FAYETTEVILLE -- Christina Drale has been approved by the University of Arkansas board of trustees to serve for a two-year period as chancellor for the University of Arkansas at Little Rock.
The decision Thursday gives her time to dive into "the really hard work that we have ahead of us," said Drale, 61, a California native turned UALR insider after being at the campus for 13 years.
Enrollment declines this fall are causing the campus to face a larger-than-projected budget shortfall.
Drale takes over from Andrew Rogerson, who in 2017 vowed to turn around years of sliding enrollment but earlier this month resigned suddenly as chancellor after about three years on the job.
Preliminary numbers provided by UALR show a 7% decrease in undergraduate students for the fall semester, to 6,541 from 7,041 a year earlier, and a 16% decline in graduate students, to 1,517 from 1,806. Other large schools in Arkansas have also reported some declines in enrollment this fall.
University of Arkansas System President Donald Bobbitt on Sept. 4 named Drale as acting chancellor. She stepped up from her role as interim executive vice chancellor and provost, a title she had held since October.
The board of trustees, at a meeting in Fayetteville, approved Drale as chancellor at an annual salary to be set at a maximum of $350,000.
On the Little Rock campus, people "are ready to roll up their sleeves and work," Drale said. "They believe in this institution."
UALR "serves a type of student that needs that opportunity for a good, quality four-year institution in their neighborhood, in a place where they don't have to quit their job, where they don't have to stop everything they're doing," Drale said.
Already as chancellor, she said she has heard support from people on campus and also in the community.
"They want UALR to be their university. They want it to be successful, and they want to help. They want to be part of it," Drale said.
Amanda Nolen, an education professor and president of the UALR faculty senate, said faculty members met with Bobbitt to express their desire to have someone from within UALR step up to replace Rogerson, who arrived from Sonoma State University in California.
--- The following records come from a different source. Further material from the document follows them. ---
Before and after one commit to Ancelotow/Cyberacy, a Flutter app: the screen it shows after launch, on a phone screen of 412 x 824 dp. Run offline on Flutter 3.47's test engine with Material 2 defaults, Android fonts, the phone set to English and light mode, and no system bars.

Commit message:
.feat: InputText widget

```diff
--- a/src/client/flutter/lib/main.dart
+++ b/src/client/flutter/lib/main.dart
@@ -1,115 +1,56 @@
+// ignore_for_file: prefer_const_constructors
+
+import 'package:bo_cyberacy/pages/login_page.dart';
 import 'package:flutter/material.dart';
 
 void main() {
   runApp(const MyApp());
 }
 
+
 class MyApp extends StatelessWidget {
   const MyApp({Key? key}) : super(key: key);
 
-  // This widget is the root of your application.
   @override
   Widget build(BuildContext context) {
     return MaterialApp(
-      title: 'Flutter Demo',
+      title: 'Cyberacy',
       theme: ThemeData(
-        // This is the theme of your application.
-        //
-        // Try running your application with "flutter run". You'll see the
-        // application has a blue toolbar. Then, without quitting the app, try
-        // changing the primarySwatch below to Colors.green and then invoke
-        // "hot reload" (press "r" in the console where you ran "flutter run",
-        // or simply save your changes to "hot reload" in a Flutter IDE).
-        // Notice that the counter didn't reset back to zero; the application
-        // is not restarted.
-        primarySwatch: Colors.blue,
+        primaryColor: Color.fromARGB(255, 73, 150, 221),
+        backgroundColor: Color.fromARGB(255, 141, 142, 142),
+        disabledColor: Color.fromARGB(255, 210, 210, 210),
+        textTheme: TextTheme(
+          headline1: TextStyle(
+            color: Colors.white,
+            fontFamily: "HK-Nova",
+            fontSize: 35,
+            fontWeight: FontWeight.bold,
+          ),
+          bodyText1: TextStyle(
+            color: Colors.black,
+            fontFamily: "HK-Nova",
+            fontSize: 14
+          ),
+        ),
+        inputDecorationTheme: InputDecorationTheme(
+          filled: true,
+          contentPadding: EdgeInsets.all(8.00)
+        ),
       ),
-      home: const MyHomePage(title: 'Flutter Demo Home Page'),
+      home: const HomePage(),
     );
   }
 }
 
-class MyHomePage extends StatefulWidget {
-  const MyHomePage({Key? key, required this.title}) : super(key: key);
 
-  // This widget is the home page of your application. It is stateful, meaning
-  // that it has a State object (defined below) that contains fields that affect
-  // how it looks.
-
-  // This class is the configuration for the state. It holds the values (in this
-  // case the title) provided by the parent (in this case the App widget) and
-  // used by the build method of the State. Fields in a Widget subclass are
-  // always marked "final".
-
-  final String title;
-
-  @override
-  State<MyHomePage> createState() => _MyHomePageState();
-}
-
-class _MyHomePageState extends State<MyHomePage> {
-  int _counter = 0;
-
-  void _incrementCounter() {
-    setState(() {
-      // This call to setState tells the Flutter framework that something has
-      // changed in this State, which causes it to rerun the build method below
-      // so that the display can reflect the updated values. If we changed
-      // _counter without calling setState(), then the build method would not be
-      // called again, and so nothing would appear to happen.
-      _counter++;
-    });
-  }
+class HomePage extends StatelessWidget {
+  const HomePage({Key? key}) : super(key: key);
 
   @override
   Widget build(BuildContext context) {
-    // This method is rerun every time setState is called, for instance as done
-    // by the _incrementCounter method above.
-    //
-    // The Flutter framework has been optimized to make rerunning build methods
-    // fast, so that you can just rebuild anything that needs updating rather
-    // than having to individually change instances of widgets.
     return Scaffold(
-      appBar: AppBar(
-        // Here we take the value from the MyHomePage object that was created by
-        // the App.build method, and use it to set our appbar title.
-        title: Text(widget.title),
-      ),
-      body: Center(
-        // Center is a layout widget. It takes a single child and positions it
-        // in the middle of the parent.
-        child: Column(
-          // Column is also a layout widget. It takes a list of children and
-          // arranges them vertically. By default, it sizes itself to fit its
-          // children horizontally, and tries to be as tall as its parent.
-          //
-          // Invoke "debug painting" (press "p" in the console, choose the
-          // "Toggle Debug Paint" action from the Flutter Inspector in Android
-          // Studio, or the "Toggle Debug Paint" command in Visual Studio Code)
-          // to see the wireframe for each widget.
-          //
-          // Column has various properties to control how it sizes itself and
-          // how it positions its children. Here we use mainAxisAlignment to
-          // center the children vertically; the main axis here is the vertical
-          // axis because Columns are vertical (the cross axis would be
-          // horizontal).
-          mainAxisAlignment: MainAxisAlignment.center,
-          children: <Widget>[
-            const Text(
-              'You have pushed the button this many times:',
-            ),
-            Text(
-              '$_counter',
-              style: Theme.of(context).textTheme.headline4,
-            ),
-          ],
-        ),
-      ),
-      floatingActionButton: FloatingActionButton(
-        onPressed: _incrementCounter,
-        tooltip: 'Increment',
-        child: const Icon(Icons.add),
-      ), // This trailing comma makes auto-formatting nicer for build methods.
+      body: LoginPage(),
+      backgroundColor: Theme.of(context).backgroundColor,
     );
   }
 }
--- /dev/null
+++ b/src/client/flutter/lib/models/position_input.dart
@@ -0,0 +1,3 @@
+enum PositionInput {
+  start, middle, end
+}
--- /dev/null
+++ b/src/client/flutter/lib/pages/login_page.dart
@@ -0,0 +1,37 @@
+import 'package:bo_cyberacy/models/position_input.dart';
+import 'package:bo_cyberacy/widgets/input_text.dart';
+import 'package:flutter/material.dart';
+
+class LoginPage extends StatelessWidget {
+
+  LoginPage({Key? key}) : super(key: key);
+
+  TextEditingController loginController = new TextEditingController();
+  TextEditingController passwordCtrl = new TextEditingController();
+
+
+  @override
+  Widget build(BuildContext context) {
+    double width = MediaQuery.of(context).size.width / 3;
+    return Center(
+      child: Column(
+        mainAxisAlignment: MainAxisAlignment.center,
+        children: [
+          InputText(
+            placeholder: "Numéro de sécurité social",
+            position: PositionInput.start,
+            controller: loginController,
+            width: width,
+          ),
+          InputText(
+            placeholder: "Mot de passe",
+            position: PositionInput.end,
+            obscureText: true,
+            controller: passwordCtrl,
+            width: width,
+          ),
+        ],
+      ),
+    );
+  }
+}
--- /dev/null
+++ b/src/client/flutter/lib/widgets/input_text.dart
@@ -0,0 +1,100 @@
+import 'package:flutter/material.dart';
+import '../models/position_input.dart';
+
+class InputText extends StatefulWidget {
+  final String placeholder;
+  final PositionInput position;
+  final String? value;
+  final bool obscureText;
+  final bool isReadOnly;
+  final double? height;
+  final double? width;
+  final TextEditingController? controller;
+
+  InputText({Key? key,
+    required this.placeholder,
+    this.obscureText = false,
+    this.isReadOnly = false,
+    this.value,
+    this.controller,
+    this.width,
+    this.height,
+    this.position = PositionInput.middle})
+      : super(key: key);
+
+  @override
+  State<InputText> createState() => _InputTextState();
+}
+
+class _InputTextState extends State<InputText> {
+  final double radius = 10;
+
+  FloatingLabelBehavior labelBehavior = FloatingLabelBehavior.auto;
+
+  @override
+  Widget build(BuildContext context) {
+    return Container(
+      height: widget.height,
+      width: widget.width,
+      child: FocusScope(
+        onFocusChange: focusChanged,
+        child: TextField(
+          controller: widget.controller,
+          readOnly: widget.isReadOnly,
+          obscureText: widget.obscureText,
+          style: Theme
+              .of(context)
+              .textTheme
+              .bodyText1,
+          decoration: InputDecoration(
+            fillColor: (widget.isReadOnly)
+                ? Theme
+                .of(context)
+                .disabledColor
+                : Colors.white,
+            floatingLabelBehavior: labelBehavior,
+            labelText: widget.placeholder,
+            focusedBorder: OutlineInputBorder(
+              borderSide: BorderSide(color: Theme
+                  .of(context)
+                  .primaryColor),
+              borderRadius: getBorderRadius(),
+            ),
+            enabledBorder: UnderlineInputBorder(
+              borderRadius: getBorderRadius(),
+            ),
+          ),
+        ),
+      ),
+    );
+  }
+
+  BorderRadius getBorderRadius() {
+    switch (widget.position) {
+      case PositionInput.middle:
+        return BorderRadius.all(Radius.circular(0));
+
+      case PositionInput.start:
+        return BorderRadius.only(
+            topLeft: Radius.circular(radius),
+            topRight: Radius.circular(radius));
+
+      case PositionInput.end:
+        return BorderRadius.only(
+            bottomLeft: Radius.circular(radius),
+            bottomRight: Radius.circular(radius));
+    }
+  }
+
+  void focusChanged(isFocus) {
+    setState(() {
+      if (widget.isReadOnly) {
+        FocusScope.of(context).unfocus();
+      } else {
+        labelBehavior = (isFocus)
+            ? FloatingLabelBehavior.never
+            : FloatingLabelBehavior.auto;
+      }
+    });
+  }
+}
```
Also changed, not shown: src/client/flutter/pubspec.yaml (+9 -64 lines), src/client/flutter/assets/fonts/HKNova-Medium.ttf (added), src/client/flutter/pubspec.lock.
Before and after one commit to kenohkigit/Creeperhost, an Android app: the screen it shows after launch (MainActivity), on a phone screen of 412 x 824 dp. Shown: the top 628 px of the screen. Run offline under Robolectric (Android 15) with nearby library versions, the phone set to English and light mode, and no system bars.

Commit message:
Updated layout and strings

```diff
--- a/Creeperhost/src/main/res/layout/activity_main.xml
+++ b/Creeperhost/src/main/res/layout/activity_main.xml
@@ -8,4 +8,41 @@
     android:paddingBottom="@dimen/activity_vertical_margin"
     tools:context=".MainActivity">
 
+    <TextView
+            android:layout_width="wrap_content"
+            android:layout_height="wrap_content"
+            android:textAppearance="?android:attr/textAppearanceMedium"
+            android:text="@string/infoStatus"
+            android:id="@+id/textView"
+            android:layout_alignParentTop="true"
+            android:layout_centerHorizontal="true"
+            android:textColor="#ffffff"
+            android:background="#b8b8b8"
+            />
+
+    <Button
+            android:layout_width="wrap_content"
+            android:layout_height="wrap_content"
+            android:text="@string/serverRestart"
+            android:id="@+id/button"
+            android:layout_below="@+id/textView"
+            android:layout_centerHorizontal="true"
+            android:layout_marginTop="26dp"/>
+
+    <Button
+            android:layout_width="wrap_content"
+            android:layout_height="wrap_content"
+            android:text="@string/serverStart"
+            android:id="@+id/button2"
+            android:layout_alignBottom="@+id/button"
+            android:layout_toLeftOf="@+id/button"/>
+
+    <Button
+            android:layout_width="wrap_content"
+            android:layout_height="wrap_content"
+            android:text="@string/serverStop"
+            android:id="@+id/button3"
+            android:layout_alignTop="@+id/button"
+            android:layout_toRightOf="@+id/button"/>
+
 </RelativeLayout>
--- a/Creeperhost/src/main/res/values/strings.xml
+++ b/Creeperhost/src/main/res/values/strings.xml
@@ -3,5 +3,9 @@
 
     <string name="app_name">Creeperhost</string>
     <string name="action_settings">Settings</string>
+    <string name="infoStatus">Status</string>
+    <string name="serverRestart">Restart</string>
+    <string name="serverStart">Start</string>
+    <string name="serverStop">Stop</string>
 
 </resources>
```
"The issue that is front and center for all of us is enrollment, both from a recruitment perspective but also from a student retention perspective," Nolen said.
She said faculty members sent a memo to Bobbitt on Aug. 30, the same day Rogerson announced his resignation, to say that an internal candidate would work best to immediately step up as chancellor.
"We don't have the luxury of time for someone external to come in and figure it out," Nolen said.
Nolen said Drale has worked well with faculty members in the past.
"I think what makes her so effective is that you feel like she's being authentic with you," Nolen said.
Asked to describe herself, Drale said her leadership style is well-known to others on campus.
"They'd probably say I'm not a flamboyant person. I'm not a hand-waver, that I'm kind of a quiet leader," Drale said.
Her style is "to be very focused on the priorities, on the strategies and on getting the people together that need to make things happen," Drale said.
Cecilia Orphan, an assistant professor of higher education at the University of Denver, said UALR could be described as a regional comprehensive university.
This category of schools faces different challenges than a "flagship" school like the University of Arkansas, Fayetteville, Orphan said. A school like UA "has multiple revenue streams," which include government grants to do high-level research and money from alumni donors.
"These regional [universities] don't have those kinds of revenue streams they can draw on," Orphan said. She said the general declines in state funding for higher education can hit these schools hard.
Sometimes regional comprehensive universities feel "internal pressure" to "look like the flagship, even though they don't have endowments that are as large, and they don't have as many revenue streams come in," Orphan said.
Nolen said UALR should "leverage our capability of catering to the nontraditional student."
Drale said UALR has lots of students who enroll after time in the military or having children.
When UALR enrolls those students, "We are there to make sure that we offer the best opportunity that we can for them," Drale said.
Drale called it "somewhat unusual to appoint someone as chancellor without a search," and that she expects that "probably before two years are up, we will be looking at how things are going."
But if an appointment is only for a year, "it's really hard to get people behind an initiative that's going to take longer than a year," Drale said. "And so they wanted to make sure that they had somebody that people could get behind, and that they knew that person was going to be there at least a couple of years in that position."
She called it a "possibility" that she would be interested in continuing beyond the two years. Drale said she does not plan to live in the UALR chancellor's residence, with the building to be used for events.
Drale said she is originally from Los Angeles. She earned a doctorate in sociology from the University of California, San Diego, where she also earned her bachelor's degree, in communications, and a master's degree in sociology.
The announcement from the University of Arkansas System stated that Drale will be responsible for finding a new executive vice chancellor and provost.
"Dr. Drale is widely respected on campus and is equipped with the necessary skillset to guide UA Little Rock through the challenges it currently faces and help solidify its unique standing as a comprehensive metropolitan university serving our Capital City and the entire state," Bobbitt said in a statement.
The University of Arkansas board of trustees holds its meeting Thursday in Fayetteville. More photos are available at arkansasonline.com/913meeting/
Metro on 09/13/2019